> Description of the task: Among the records, which lines include "main"? List them.

Before-and-after change data:
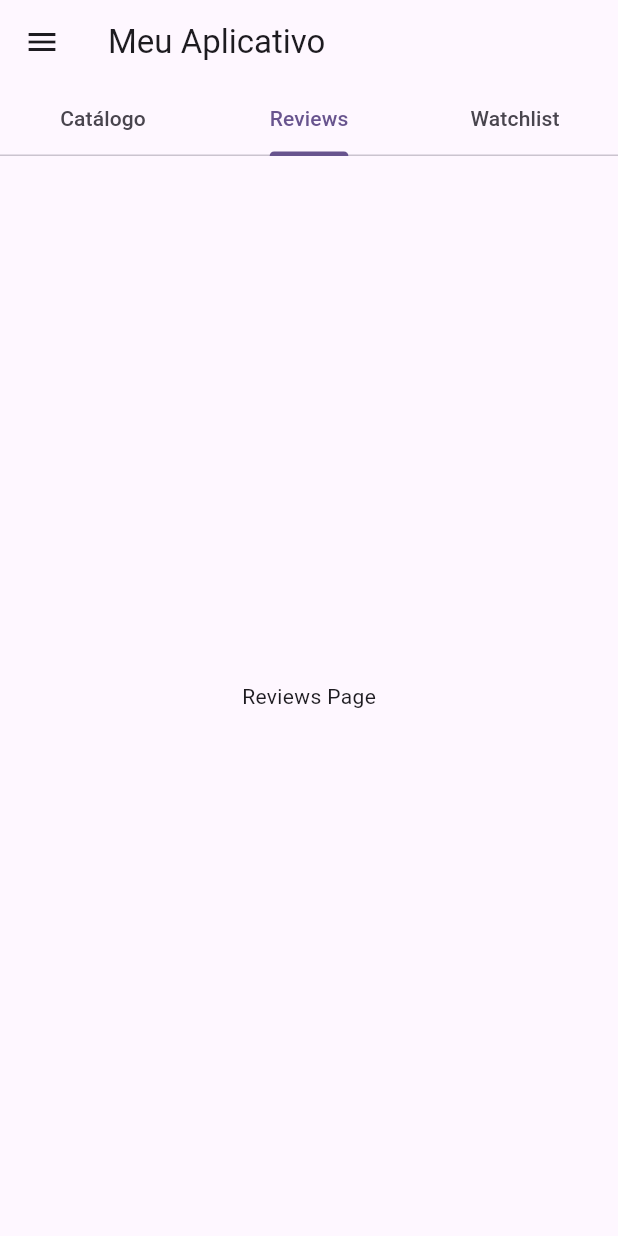
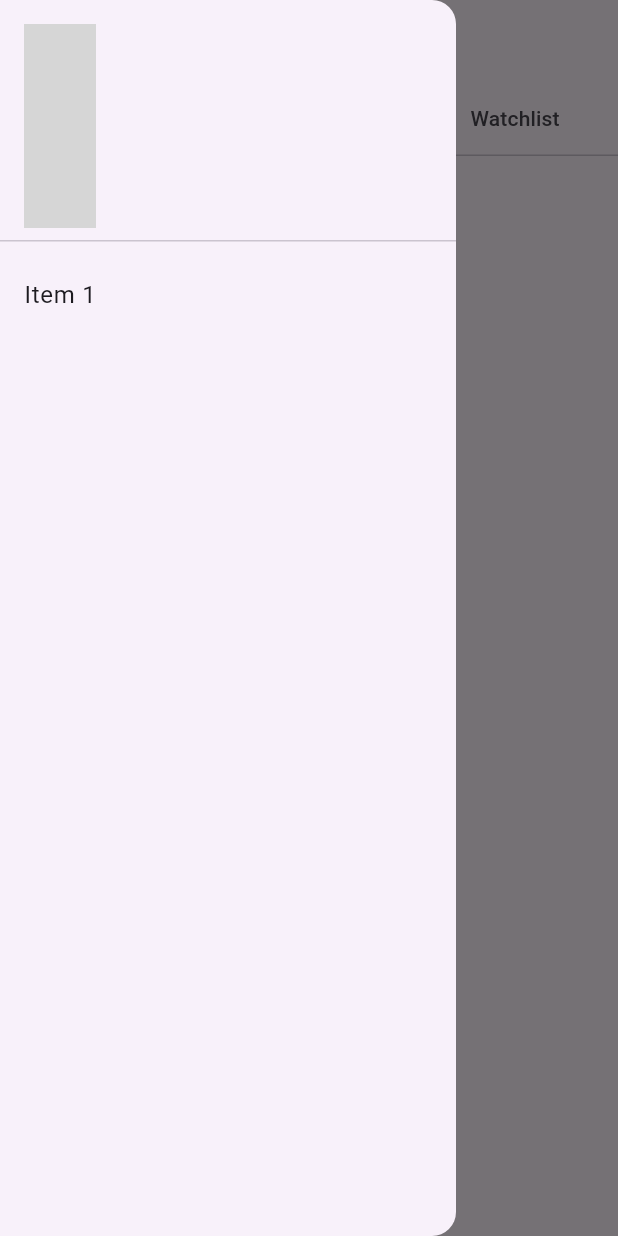
Before and after one commit to b1zz1/movie-watchlist-app, a Flutter app: the screen it shows after launch, tab 2 chosen, after a tap on the "menu" icon, on a phone screen of 412 x 824 dp. Run offline on Flutter 3.47's test engine with Material 3 defaults, Android fonts, the phone set to English and light mode, and no system bars; statements that could not run were skipped; grey boxes are pictures that could not be loaded.

Commit message:
WMA-003
- SideBar (não estilizada)

```diff
--- a/lib/components/header.dart
+++ b/lib/components/header.dart
@@ -1,6 +1,6 @@
 import 'package:flutter/material.dart';
 
-class Header extends StatelessWidget implements PreferredSizeWidget{
+class Header extends StatelessWidget implements PreferredSizeWidget {
   final double screenWidth;
 
   const Header({super.key, required this.screenWidth});
@@ -11,7 +11,9 @@ class Header extends StatelessWidget implements PreferredSizeWidget{
       leading: IconButton(
         icon: const Icon(Icons.menu),
         //t color: const Color(),
-        onPressed: () {},
+        onPressed: () {
+          Scaffold.of(context).openDrawer();
+        }
     ),
       title: const Text('Meu Aplicativo'),
       bottom: const TabBar(
--- /dev/null
+++ b/lib/components/sideBar.dart
@@ -0,0 +1,32 @@
+import 'package:flutter/material.dart';
+
+class SideBar extends StatelessWidget {
+  const SideBar({super.key});
+
+  @override
+  Widget build(BuildContext context) {
+    return(
+      Drawer(
+          child: ListView(
+            padding: EdgeInsets.zero,
+            children: [
+              const DrawerHeader(
+                  child: Row(
+                    children:[
+                      ImageIcon()
+                      Text('Header barra lateral'),
+                    ]
+                  )
+              ),
+              ListTile(
+                  title: const Text('Item 1'),
+                  onTap: () {
+                    Navigator.pop(context);
+                  }
+              )
+            ],
+          )
+      )
+    );
+  }
+}
--- a/lib/main.dart
+++ b/lib/main.dart
@@ -6,7 +6,7 @@ import 'package:movie_watchlist_app/screens/movie/reviews.dart';
 import 'package:movie_watchlist_app/screens/user/watchlist.dart';
 //Components
 import 'components/header.dart';
-
+import 'components/sideBar.dart';
 
 void main() {
   runApp(MaterialApp(
@@ -32,6 +32,7 @@ class Layout extends StatelessWidget {
         length: 3,
         child: Scaffold(
             appBar: Header(screenWidth: screenWidth),
+            drawer: SideBar(),
             body: TabBarView(
                 children: [
                   Home(),
--- a/pubspec.yaml
+++ b/pubspec.yaml
@@ -63,7 +63,7 @@ flutter:
   #   - images/a_dot_burr.jpeg
   #   - images/a_dot_ham.jpeg
   assets:
-    - assets/images/
+    - assets/images/avatars/3d_avatar_24.jpg
 
   # An image asset can refer to one or more resolution-specific "variants", see
   # https://flutter.dev/to/resolution-aware-images
```
Also changed, not shown: assets/images/avatars/3d_avatar_24.jpg (added).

> Response:
--- a/lib/main.dart
+++ b/lib/main.dart
 void main() {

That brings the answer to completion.